The first book by Katherine Mansfield’s cousin Mary, the one that gave her the name “Elizabeth” forever, is like a sandwich at tea time, crusts cut off the bread, proper, yet lacking. There are some good bits, such as when she first begins, glorying in her solitude for six weeks as she fixes up the house by overseeing those who are actually doing the work, and spending all of her time reading alone in the garden. She affectionately nicknames her husband Man of Wrath and after thoughtfully capturing baby owls for him to train, he is shocked at the idea, Elizabeth remembers that phrase “Two paradises ’twere in one to live in Paradise alone.” But no, she has 3 babies and a husband, and scores of people who insist on visiting. When conversation at a dinner party in a neighboring town veers towards Elizabeth being “abandoned” in her house, she insists that she enjoys it and is quite happy “buried” in her home. She almost mentions that she was surrounded by books but “reading is an occupation for men; for women it is reprehensible waste of time.” So she pretends with them that she is not happy. The rest is a diary of her garden, what blooms, what is planted, and then the last half taken up by a Christmas visit of a friend, Irais, and a stranger brought in because she is a friend-of-a-friend, Minora. Unfortunately, Minora is an Englishwoman intent on writing a book, and she whips out her notebook to record the many amusing things Elizabeth and Irais say. There’s a brief interlude where the Man of Wrath lectures about why women are inferior, and then the women leave after a month. It’s a curious artifact, pub’d in 1898.

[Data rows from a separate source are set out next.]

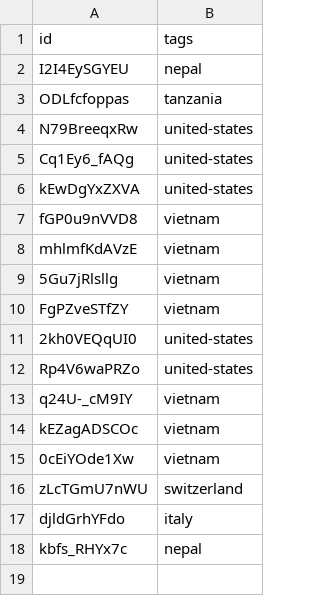
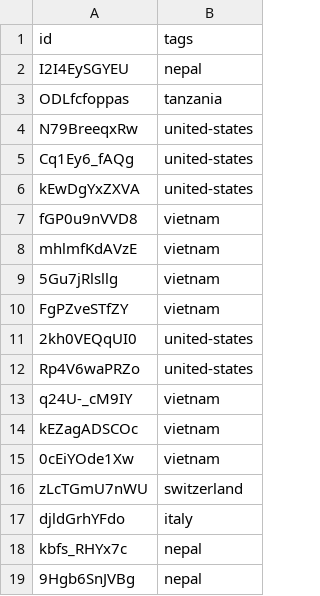
Before and after one commit to nicholaseager/nicholaseager.github.io, a CSV file: _data/films.csv, drawn as a sheet.

Commit message:
Adding latest video

```diff
--- a/_data/films.csv
+++ b/_data/films.csv
@@ -18 +18,2 @@ djldGrhYFdo,italy
 kbfs_RHYx7c,nepal
+9Hgb6SnJVBg,nepal
```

Vera

This is the book that Katherine Mansfield praised her cousin “Elizabeth” for writing in 1921. It’s supposedly based on extremely accurate descriptions of Elizabeth’s second husband, Earl Russell (Bertrand’s brother). In a letter to Dorothy Brett, KM gushes, “Read her last book if you can get hold of it. Its called Vera & published by Macmillan. Its amazingly good!” In a letter to KM’s sister (also named Vera), she goes further: “Have you read her new book ‘Vera’? It has had rather a mixed reception, but I think its by far the most brilliant book she has ever written. I can quite understand people turning against it, though. There are few men who have not a touch of Wemyss.”

It is a dark portrayal of the courtship and marriage of Lucy Entwhistle to Everard Wemyss. Lucy’s father has died mere hours before Wemyss stumbles into her courtyard, acutely affected by his own grief at his wife’s recent suicide. Their love is born out of these twin tragedies and Lucy begins a secret relationship with him that his gradually discovered by her aunt. The child (Lucy) loses her head and simply adores him, a man double her age.

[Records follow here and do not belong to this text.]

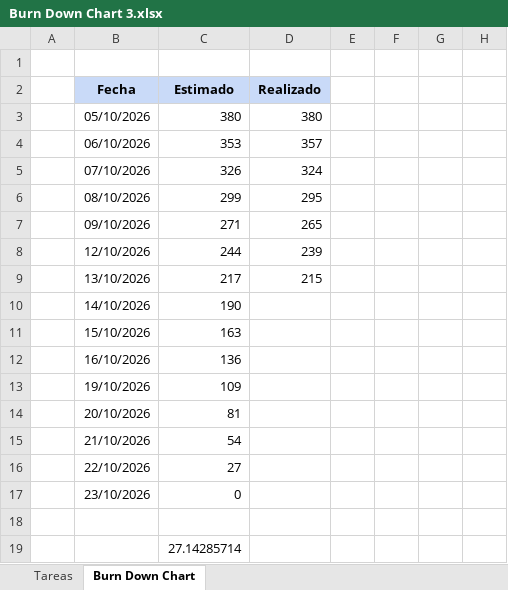
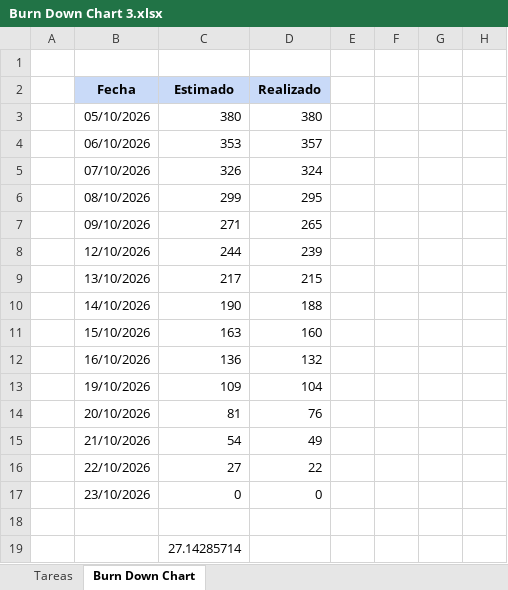
Before and after one commit to BenjaminStavrakopulos/monsite_documentacion, an Excel workbook: Fase 2/Evidencias Proyecto/Evidencias de documentación/Sprint 3/Burn Down Chart 3.xlsx, sheet Burn Down Chart, drawn as a sheet; only a part is shown; values as stored, in another font and other column widths than the file's, no borders; charts and pictures not drawn; the diff names each change by its address in the sheet, - before the commit and + after, or states it on an @@ line.

```diff
--- a/Fase 2/Evidencias Proyecto/Evidencias de documentación/Sprint 3/Burn Down Chart 3.xlsx (sheet Burn Down Chart)
+++ b/Fase 2/Evidencias Proyecto/Evidencias de documentación/Sprint 3/Burn Down Chart 3.xlsx (sheet Burn Down Chart)
-D10 (Realizado): (empty)
+D10 (Realizado): 188
-D11 (Realizado): (empty)
+D11 (Realizado): 160
-D12 (Realizado): (empty)
+D12 (Realizado): 132
-D13 (Realizado): (empty)
+D13 (Realizado): 104
-D14 (Realizado): (empty)
+D14 (Realizado): 76
-D15 (Realizado): (empty)
+D15 (Realizado): 49
-D16 (Realizado): (empty)
+D16 (Realizado): 22
-D17 (Realizado): (empty)
+D17 (Realizado): 0
```
Also changed, not shown: sheet Tareas, charts or pictures, Fase 2/Evidencias Proyecto/Evidencias de documentación/Sprint 0/Product Backlog.xlsx, Fase 2/Evidencias Proyecto/Evidencias de documentación/Sprint 3/Sprint Backlog 3.xlsx, 13 other files.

On Wemyss’s idiocy and bland letters:

While she was with him he overpowered her into a torpor, into a shutting of her eyes and her thoughts, into just giving herself up, after the shocks and agonies of the week, to the blessedness of a soothed and caressed semi-consciousness; and it was only when his first letters began to come, such simple, adoring letters, taking the situation just as it was, just as life and death between them had offered it, untroubled by questioning, undimmed by doubt, with no looking backward but with a touching, thankful acceptance of the present, that she gradually settled down into that placidity which was at once the relief and the astonishment of her aunt. And his letters were so easy to understand. They were so restfully empty of the difficult thoughts and subtle, half-said things her father used to write and all his friends. His very handwriting was the round, slow handwriting of a boy. Lucy had loved him before; but now she fell in love with him, and it was because of his letters.

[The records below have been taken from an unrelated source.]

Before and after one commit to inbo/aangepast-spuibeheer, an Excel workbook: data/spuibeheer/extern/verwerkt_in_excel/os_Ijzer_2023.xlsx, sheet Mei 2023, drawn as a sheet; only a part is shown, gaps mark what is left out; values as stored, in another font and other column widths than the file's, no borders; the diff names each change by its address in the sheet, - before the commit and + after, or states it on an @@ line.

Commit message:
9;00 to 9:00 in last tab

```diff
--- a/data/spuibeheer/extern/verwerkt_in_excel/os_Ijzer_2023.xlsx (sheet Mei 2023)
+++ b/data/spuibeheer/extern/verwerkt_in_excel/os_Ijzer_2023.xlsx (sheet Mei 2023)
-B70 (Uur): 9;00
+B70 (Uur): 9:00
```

Hilarious advice her aunt receives from a widow who had “survived marriage”… the widow “whose wisdom was more ripe than comforting” says “one” in reply to the aunt’s question about what could be better than Wemyss’s two houses. Later, she asks the widow what could be better than a devoted husband, and the terse widow says “none.”

When Lucy is married, Wemyss immediately changes into a maniac who must control her every move and never be separated from her for a minute. He’s called his country home “The Willows” because houses should be named after whatever most insistently catches the eye. Lucy suggests that it ought to have been called “The Cows” in that case. She finds that all his books are under lock and key, the key dangling from his wrist, hindering free reading. She describes the library:

The other end was filled with bookshelves from floor to ceiling, and the books, in neat rows and uniform editions, were packed so tightly in the shelves that no one but an unusually determined reader would have the energy to wrench one out. Reading was evidently not encouraged, for not only were the books shut in behind glass doors, but the doors were kept locked and the key hung on Wemyss’s watch chain.

In the end we’re left wondering how long Lucy will last in this house of horrors.  Elizabeth herself fled to America to obtain a divorce.